Rather, you're quickly introduced to the bold Yangus, a cockney hard man who's handy with a club, King Trode and Princess Medea. Trode is the cursed king of the title and he's had a pretty hard time of it. He's been turned into a kind of goblin-toad man with the approximate physical dimensions of Danny DeVito. Medea, on the other hand, has lucked out and been transformed into a gorgeous horse. She gets to live her best life, eating grass and pulling a cart.
Want to know why they've been changed like this? Be patient: the game will tell you in time. Dragon Quest VIII avoids heaping loads of story on you all at once and allows the characters and the world to settle gently into your brain before giving their actions further depth and helping to strengthen your connection to their journey. And what a journey it will be.
Whether you're gazing longingly at the King or admiring the elegant curves of the iconic Slimes, the variety and attention to detail are a constant delight.
Even though the game was originally released over 12 years ago, the world you're going to explore feels and looks as fresh on 3DS as any RPG made for the here and now. The character designs, from famed Dragon Ball artist Akira Toriyama, look timeless and burst with personality, and the move to 3D really makes the most of his talents. Whether you're gazing longingly at the King or admiring the elegant curves of the iconic Slimes, the variety and attention to detail are a constant delight.
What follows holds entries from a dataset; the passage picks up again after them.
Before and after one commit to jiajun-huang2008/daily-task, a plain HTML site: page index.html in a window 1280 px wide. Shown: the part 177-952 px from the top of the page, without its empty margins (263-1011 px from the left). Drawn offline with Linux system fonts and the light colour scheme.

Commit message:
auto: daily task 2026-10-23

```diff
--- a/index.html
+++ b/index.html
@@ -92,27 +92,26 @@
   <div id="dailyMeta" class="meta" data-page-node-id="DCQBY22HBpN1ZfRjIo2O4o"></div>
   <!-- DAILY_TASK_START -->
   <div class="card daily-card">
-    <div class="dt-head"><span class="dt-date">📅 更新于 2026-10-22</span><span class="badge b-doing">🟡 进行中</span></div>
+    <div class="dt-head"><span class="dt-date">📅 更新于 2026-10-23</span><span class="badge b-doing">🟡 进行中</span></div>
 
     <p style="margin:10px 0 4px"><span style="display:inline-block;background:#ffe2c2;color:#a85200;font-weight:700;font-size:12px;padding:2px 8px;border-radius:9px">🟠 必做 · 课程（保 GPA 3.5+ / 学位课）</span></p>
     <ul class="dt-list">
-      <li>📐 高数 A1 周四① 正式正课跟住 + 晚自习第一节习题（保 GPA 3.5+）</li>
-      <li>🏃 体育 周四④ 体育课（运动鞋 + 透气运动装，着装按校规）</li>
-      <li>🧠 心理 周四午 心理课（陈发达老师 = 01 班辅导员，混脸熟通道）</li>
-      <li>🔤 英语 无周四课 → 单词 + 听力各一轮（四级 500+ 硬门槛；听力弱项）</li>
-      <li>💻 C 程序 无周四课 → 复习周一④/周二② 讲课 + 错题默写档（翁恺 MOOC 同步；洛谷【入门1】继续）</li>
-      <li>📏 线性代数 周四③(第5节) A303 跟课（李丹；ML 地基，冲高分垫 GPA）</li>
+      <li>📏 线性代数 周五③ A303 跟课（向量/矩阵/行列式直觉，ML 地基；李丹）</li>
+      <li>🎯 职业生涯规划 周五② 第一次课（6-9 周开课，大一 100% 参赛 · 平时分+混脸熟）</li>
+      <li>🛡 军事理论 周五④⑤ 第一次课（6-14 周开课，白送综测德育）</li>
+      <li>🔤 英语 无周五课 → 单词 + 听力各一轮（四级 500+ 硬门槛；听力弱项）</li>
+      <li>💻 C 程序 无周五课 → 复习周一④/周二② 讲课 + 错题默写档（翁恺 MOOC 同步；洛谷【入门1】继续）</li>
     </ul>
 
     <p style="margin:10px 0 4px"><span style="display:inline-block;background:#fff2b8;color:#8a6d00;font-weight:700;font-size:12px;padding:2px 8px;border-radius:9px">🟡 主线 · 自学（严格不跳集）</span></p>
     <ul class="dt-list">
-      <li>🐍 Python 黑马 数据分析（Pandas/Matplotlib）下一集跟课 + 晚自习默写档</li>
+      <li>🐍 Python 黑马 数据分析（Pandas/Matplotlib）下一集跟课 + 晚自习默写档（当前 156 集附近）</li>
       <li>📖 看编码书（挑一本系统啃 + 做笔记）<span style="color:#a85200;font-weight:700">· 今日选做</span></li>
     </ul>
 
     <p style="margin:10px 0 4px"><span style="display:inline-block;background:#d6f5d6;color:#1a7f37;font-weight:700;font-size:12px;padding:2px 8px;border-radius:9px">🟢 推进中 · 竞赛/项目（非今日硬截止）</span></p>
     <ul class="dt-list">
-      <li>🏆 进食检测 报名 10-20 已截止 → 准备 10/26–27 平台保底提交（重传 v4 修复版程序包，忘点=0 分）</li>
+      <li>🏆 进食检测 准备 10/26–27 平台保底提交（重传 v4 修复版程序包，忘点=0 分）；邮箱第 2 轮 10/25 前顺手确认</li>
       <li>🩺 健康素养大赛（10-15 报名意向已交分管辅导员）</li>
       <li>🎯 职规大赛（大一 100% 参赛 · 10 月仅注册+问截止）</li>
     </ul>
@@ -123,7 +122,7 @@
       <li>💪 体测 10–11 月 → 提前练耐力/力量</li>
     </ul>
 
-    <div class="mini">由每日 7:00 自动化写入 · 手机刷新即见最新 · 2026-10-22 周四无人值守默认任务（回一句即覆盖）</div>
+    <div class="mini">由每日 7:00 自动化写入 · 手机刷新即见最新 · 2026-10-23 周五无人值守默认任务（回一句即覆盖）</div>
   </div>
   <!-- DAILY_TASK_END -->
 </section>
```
All of this would just be so much meat in the butcher's window if it weren't for the real star of the game: the combat. When coming to a game series for the first time, the last thing you want is menu after menu, tutorial after tutorial, telling you how to swing a sword or throw a fireball. What you really want is that sweet spot of fulfilling combat paired with a coherent leveling system. Dragon Quest VIII is as accessible as they come, without ever sacrificing too much depth.
When you get into a bust-up with some burly beasts, you're going to find a combat system that doesn't require you to study the manual until your veins bulge from your forehead—or even resort to an online FAQ. While your basic attack is much like you'll find in almost any role-playing game, it's how you level up that will help change the course of battle.
After you pass level four, you unlock skill points used to increase your proficiency with different weapons. This can give you access to magic spells or more powerful attacks, called abilities.
The beauty of the system is that these abilities and spells are bound to the type of weapon that you choose. For example, you might have a big Dragon Slash move you can use when you're carrying a sword, but that won't mean a thing if you're walking about with a boomerang. Deciding what weapons will be suitable in any encounter adds the depth that fans of the genre look for, without leaving newcomers feeling like idiots. For someone like me who gets hives when he thinks about the classic job systems from other RPGs, this simplicity is very, very welcome.
It can be difficult to choose a starting point in any well-established series of games, but Dragon Quest VIII is a very easy recommendation. If you're an old hand at RPGs but fancy something new, you'll love how it doesn't take itself too seriously and avoids the tropes that have begun to weigh down the genre. And if you're new to RPGs in general, what an absolute treat you have in store.
Apparently the hardest part of any journey is the first step. But not if your best pal is a cockney warrior and you're riding on the back of a Princess horse. You dig?
Dragon Quest VIII: Journey of the Cursed King is out now for Nintendo 3DS.